The album starts out in ambience, as "Something Furry This Way Comes" uses the sound of passing traffic, creating a tense feeling.
The same goes for the two other soundscape tracks, "Dogs With Wheels" and "Kennel Crash Recovery". A disturbed, twisted atmosphere lays all
over the album, but the rest of it is far from ambient. The majority of tracks are what you could call complex dark prog-metal, or perhaps
experimental or avant-garde metal is the preferred term. Or math rock. There's a lot of intricate playing, with skewed, dissonant chords and advanced solo runs,
the bass, drums and guitars interlocking in complicated grooves. It's an intense and challenging listen at times. Aside from the three mentioned
ambient interplays, a couple of other tracks turn the intensity down, making it easy to pick them as highlights, as the others more or less numb each other out.
The instrumental "Road" slows it down with its repeating guitar theme, creating an eerie, desolate feeling , while "Hustler"
gains a lot from using clean guitars. "Hustler" also departs melodically from the rest of the album, more eccentric than dark, reminding
me of Nick Mason's Fictitious Sports .
As for odd comparisons, I also would like to offer fellow Norwegians late 80's band Munch ,
who were into the same kind of spooky, dark and psychotic dramatics. Munch's music had an eeriness that is somewhat similar to what Virus creates
in a metal setting. In fact, sometimes it sounds as if Virus is playing a Munch theme at double speed, for instance in "It's All Gone Weird".
Both bands also have a leaning towards theatricals, especially the vocals. Virus experiment more with the vocals though, not always
to good effect, for instance they go over the top with the female backing oohs of "Queen Of The Hi-Ace", to the point that it gets comical.
Other than that there's not much to laugh at here, as Virus stick to their formula with both hands on the wheel.
It is hard to get the concept
of the album though. Judging from the song titles it has something to do with dogs and cars ... and from the booklet art I guess
it's all about some biomechanical bad dream. In that respect, Virus seem to have something in common with Ulver, philosophically speaking.
To sum it up: If you're into complex dark metal, I guess you should give this one a listen.
Others are advised to first check out the few tracks that depart from this formula. Virus do re-use the same skewed chords perhaps a little to often,

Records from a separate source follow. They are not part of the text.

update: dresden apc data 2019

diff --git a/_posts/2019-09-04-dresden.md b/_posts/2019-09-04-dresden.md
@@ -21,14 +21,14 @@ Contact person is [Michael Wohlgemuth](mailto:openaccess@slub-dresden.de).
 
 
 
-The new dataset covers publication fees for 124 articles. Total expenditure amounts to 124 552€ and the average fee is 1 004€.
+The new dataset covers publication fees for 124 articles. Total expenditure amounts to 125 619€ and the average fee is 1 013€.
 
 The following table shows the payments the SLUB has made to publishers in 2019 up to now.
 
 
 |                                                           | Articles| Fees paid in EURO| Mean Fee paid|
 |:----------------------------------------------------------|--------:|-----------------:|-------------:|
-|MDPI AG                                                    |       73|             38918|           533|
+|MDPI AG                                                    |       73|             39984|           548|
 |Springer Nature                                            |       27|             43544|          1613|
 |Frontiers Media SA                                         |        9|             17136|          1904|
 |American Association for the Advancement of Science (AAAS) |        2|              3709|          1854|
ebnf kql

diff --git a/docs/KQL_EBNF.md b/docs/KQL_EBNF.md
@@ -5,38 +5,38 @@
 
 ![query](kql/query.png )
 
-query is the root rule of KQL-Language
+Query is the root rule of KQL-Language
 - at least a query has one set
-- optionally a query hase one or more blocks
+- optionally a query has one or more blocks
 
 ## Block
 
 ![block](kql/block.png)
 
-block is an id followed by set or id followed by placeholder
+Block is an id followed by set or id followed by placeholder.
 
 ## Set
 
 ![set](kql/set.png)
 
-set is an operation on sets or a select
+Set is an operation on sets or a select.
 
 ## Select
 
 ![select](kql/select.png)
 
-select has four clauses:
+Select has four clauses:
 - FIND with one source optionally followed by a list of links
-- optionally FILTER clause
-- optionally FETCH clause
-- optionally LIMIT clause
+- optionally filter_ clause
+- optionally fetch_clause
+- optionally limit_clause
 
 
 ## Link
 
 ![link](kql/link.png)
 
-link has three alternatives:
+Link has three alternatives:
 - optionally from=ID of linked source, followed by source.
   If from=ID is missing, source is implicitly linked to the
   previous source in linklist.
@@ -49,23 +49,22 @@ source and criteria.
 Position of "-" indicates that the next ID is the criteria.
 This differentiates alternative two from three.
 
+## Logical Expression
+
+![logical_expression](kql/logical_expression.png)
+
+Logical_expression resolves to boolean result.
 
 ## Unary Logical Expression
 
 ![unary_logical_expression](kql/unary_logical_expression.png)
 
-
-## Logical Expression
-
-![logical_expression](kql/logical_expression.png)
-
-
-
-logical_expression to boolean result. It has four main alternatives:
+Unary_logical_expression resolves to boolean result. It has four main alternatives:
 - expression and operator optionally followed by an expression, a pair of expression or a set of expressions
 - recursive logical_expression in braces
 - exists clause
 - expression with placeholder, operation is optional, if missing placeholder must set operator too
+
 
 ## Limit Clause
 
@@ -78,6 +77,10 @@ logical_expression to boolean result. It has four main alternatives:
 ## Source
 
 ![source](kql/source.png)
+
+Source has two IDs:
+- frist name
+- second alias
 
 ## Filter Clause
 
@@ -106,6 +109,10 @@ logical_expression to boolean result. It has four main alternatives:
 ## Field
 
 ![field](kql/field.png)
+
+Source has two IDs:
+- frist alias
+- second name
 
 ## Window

but all in all this is a consistent bleak block of work.
Match result: Metronomicon Audio 3 () - Jester Records 3 ()
Next head-to-head meeting is the Center of The Universe album Promotional Copy from Metronomicon Audio which is up against the
Ulver release Silence Teaches You How To Sing from Jester Records.
Copyright © 2010 Knut Tore Breivik